- _Task to carry out_: Please report how many lines in these records contain the string "black", and give nothing besides the number.

- _The records_:
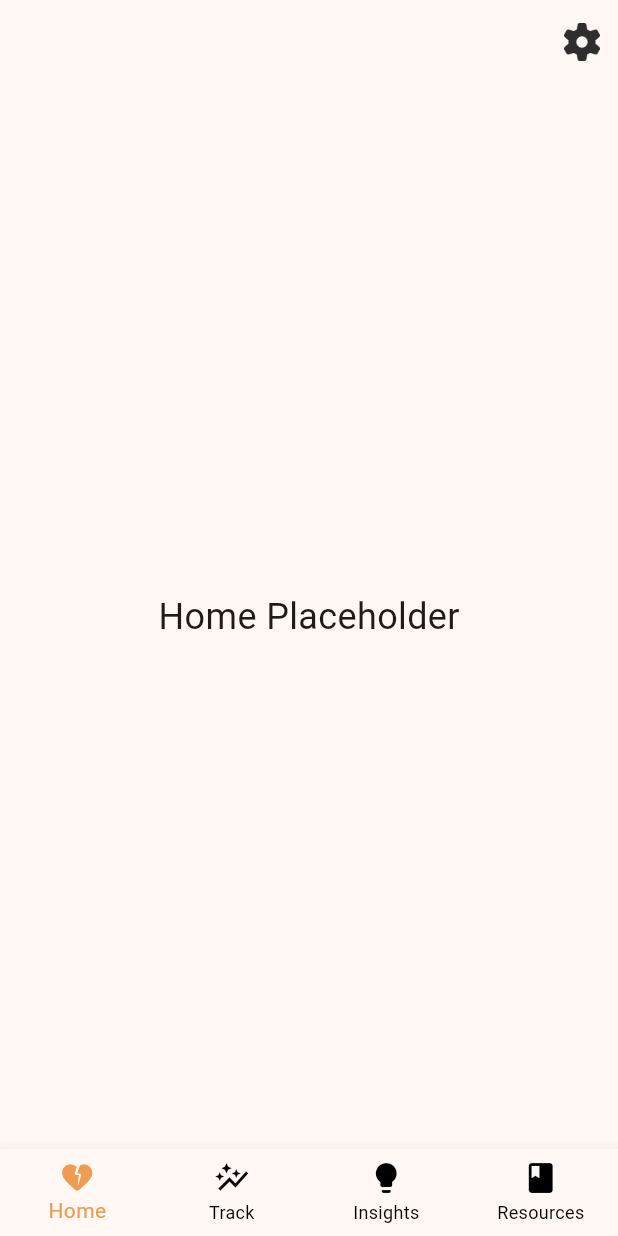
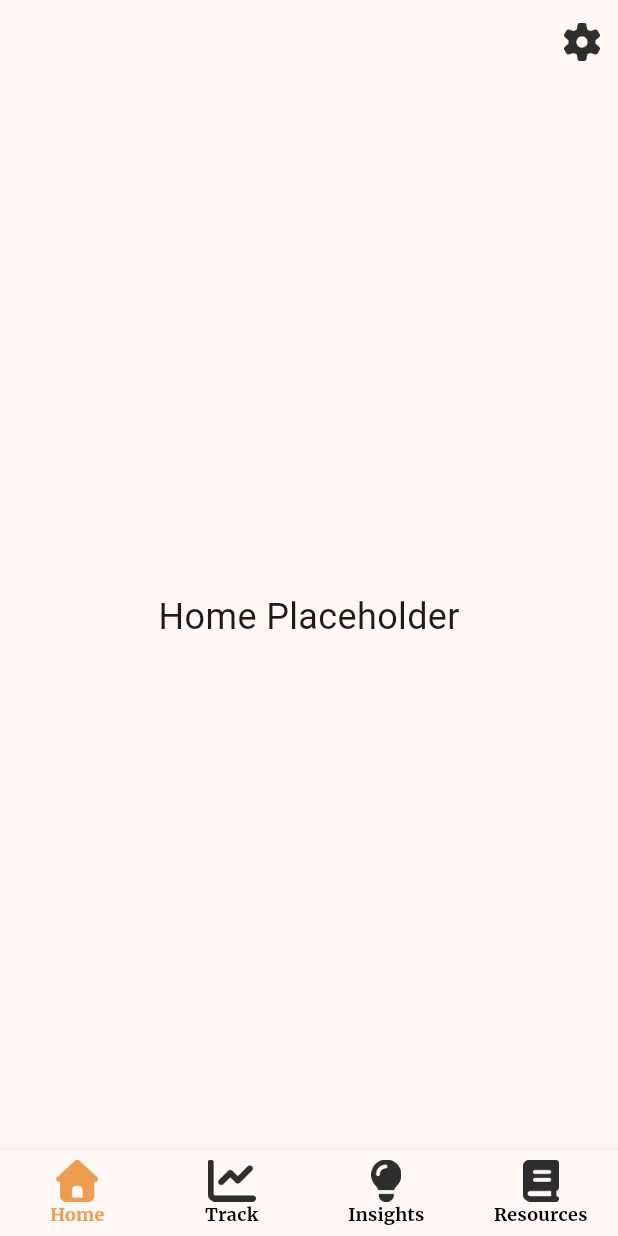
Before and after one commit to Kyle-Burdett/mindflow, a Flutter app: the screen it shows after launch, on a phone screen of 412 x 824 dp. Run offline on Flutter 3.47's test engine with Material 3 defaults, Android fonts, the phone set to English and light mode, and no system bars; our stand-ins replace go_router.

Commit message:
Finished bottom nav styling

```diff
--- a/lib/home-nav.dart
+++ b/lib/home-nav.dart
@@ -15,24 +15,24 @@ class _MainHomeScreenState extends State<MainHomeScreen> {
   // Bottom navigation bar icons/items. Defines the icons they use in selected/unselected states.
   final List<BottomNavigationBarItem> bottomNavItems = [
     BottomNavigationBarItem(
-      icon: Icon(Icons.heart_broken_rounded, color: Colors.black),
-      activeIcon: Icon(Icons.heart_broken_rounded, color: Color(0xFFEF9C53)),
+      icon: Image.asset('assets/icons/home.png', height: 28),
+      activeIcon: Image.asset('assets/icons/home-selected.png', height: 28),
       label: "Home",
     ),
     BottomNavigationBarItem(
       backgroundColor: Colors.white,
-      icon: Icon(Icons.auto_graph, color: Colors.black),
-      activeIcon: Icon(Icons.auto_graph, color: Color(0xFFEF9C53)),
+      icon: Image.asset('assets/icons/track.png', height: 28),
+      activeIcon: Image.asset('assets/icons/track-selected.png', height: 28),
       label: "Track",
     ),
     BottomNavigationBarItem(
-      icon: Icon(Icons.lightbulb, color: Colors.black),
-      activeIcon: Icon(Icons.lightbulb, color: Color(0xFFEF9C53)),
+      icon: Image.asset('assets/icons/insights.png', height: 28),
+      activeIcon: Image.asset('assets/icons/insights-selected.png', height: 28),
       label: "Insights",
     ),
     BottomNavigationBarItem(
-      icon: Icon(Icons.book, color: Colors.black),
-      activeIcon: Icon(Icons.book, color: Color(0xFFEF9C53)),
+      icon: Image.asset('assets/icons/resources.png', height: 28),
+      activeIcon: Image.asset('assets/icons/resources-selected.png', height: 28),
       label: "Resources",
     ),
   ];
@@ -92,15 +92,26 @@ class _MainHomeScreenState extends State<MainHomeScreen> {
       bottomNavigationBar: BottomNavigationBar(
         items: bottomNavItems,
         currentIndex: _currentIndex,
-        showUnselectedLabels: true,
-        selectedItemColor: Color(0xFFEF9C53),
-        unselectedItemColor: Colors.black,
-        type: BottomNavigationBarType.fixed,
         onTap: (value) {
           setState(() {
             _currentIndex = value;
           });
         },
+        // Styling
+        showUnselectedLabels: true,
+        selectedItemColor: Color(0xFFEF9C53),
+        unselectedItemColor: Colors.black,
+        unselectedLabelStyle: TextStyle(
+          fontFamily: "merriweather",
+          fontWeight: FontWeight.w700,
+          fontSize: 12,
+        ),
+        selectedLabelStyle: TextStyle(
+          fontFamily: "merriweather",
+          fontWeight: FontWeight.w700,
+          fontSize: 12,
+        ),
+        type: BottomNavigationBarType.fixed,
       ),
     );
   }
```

- _Output for this exercise_: 6